**Exercise description:** Reading the records below, count the lines in which the string "petata" appears; write the number only.
[Material provided]
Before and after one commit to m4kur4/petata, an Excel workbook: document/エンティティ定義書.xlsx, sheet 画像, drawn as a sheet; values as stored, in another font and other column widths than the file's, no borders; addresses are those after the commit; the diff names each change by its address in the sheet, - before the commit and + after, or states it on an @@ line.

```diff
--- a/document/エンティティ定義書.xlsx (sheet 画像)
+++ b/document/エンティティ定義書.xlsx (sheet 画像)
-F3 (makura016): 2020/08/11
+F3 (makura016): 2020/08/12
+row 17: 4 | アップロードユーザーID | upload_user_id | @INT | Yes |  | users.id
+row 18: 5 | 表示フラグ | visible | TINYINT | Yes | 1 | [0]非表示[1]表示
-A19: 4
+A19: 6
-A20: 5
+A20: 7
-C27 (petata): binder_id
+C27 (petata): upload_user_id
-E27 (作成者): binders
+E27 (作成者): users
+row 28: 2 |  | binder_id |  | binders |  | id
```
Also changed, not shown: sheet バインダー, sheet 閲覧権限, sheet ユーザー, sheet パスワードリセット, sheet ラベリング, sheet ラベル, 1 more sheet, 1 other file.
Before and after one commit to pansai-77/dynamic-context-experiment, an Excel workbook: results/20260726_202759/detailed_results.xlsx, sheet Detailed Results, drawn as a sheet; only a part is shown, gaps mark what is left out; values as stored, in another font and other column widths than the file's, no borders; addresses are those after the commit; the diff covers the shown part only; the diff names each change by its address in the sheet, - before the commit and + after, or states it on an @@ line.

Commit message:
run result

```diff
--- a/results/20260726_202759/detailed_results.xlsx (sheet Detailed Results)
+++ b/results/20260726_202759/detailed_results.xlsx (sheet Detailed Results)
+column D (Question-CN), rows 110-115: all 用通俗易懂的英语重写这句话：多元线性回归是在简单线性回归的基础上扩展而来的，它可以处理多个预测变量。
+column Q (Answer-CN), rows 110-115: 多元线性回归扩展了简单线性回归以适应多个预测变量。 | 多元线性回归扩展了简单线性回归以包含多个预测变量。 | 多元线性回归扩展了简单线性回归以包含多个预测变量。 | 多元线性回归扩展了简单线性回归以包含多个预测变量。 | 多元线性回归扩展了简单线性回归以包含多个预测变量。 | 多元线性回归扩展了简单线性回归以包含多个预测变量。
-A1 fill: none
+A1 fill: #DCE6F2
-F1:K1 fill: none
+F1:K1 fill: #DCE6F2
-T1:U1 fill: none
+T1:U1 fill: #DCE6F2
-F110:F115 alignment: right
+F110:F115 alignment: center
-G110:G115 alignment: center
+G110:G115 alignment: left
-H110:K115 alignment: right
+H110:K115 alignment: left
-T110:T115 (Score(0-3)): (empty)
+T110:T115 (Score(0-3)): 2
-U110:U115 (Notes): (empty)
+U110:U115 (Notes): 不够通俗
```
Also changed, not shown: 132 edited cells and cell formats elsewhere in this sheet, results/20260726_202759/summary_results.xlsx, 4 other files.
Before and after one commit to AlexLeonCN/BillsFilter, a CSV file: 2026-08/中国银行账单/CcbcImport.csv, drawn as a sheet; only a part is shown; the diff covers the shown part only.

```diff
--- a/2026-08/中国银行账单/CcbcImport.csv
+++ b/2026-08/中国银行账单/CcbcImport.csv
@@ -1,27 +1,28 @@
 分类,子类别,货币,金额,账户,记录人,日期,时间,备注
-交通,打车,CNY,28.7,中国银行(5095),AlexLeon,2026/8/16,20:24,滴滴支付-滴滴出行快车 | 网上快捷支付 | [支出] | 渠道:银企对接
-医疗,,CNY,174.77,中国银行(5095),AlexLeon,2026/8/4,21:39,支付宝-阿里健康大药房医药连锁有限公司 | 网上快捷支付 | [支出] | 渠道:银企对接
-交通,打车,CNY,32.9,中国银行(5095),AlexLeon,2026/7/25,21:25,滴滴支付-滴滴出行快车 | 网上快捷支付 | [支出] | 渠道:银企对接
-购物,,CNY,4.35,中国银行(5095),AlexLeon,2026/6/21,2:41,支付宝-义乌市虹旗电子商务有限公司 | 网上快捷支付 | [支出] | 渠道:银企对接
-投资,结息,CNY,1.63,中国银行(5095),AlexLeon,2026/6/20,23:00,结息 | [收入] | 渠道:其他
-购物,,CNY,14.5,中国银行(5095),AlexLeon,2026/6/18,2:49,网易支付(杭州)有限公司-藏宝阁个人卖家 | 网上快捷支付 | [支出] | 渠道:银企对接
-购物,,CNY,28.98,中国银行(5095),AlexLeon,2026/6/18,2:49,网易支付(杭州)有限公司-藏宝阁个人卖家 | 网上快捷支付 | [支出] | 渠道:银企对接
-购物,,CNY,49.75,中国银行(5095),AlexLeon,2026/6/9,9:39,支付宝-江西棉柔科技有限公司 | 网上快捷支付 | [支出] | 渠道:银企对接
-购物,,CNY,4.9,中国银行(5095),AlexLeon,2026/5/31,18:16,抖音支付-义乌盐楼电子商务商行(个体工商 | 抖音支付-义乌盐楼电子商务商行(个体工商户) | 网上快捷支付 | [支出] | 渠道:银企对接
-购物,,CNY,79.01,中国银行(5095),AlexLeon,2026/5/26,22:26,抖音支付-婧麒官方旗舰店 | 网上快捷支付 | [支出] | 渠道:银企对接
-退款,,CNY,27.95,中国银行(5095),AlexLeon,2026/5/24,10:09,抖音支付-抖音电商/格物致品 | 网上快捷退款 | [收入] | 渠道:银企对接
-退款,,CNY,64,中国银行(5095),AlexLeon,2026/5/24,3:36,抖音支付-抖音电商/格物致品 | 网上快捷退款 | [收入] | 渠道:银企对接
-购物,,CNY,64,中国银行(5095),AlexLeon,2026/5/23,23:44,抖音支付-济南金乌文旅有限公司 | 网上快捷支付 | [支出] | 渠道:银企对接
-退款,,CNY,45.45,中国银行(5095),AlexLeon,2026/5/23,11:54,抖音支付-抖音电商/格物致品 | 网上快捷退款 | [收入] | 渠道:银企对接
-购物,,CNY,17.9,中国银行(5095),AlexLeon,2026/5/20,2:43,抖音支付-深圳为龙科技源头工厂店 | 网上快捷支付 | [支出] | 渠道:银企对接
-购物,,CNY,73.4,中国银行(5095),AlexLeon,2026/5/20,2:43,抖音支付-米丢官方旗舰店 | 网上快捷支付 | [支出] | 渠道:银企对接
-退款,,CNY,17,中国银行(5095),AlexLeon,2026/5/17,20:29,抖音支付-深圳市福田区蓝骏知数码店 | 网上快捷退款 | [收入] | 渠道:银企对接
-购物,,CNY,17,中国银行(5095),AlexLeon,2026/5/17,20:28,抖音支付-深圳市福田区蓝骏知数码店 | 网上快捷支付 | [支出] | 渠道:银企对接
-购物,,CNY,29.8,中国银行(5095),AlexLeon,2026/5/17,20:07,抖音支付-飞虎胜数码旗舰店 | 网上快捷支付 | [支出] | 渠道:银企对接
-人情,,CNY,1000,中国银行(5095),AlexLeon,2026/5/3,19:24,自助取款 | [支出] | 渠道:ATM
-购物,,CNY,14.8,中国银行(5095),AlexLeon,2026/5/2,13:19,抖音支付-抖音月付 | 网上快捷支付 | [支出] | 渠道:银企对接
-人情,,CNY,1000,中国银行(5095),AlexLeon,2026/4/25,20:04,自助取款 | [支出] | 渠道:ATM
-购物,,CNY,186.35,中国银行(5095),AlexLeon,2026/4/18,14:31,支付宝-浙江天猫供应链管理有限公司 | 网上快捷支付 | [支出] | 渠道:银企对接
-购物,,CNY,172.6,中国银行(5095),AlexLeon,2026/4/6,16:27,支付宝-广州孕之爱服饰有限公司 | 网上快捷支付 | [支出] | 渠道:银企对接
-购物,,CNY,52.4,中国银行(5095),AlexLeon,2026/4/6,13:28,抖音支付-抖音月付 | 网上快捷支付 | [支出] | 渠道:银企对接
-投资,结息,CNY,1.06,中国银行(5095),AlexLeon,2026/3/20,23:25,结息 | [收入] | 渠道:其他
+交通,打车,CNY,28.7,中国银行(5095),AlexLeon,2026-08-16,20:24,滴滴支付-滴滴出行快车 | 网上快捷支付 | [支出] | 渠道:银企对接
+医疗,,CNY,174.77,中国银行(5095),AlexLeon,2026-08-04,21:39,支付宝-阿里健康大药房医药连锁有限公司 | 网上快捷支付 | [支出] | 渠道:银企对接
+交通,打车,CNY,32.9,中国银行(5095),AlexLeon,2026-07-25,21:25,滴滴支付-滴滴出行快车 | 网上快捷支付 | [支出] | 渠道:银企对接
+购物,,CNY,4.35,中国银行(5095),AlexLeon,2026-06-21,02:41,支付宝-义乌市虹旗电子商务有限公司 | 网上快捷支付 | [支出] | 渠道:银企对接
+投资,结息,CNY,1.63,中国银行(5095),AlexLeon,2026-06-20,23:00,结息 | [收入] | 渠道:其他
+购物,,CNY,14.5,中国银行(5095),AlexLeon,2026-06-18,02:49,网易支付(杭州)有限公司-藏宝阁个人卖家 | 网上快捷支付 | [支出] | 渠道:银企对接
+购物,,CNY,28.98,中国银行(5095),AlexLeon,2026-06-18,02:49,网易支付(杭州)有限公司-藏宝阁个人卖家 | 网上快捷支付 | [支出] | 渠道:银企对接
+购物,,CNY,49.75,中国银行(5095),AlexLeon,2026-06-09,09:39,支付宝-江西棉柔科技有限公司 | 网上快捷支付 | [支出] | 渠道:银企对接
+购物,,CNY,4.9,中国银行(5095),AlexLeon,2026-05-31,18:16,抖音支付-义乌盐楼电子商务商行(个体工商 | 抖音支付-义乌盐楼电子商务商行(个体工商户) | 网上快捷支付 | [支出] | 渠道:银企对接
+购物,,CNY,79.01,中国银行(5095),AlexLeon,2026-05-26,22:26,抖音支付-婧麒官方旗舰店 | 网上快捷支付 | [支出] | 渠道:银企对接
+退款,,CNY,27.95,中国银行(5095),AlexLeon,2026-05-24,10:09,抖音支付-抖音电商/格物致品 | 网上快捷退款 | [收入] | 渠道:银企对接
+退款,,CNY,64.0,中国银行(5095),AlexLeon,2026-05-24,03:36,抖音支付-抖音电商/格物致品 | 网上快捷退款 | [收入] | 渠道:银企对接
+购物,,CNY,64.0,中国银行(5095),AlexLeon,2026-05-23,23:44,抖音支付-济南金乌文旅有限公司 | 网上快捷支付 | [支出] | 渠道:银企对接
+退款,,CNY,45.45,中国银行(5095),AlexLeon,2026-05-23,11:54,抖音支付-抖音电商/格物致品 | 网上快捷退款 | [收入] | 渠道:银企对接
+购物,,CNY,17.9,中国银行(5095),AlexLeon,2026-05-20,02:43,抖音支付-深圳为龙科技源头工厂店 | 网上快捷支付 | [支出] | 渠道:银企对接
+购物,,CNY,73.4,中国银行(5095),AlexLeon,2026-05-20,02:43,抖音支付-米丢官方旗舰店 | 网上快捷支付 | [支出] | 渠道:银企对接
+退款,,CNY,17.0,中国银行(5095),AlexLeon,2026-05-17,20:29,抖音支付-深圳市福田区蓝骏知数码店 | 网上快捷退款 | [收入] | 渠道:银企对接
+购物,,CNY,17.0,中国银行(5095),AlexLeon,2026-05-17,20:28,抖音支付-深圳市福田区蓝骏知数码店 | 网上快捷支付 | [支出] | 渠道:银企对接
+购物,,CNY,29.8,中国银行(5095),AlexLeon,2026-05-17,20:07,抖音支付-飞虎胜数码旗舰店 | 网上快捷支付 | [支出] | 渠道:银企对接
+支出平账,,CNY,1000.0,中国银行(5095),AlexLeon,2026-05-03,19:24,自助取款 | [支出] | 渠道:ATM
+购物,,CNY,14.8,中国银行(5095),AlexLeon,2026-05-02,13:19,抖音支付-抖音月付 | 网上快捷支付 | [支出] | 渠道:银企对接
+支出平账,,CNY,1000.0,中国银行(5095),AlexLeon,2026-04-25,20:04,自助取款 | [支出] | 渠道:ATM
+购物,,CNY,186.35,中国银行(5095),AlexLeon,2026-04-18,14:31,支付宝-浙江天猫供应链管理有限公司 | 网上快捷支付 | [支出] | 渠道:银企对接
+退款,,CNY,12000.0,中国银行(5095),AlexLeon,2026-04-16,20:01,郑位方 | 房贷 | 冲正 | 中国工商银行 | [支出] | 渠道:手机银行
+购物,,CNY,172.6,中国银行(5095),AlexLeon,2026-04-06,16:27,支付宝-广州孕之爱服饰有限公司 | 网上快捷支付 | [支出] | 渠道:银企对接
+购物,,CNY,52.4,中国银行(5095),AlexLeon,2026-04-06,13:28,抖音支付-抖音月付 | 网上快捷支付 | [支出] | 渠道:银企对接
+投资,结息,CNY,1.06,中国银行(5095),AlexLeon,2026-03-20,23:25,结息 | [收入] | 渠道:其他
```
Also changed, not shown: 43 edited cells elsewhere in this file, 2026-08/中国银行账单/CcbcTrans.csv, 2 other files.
[/Material provided]
**Answer for this exercise:** 3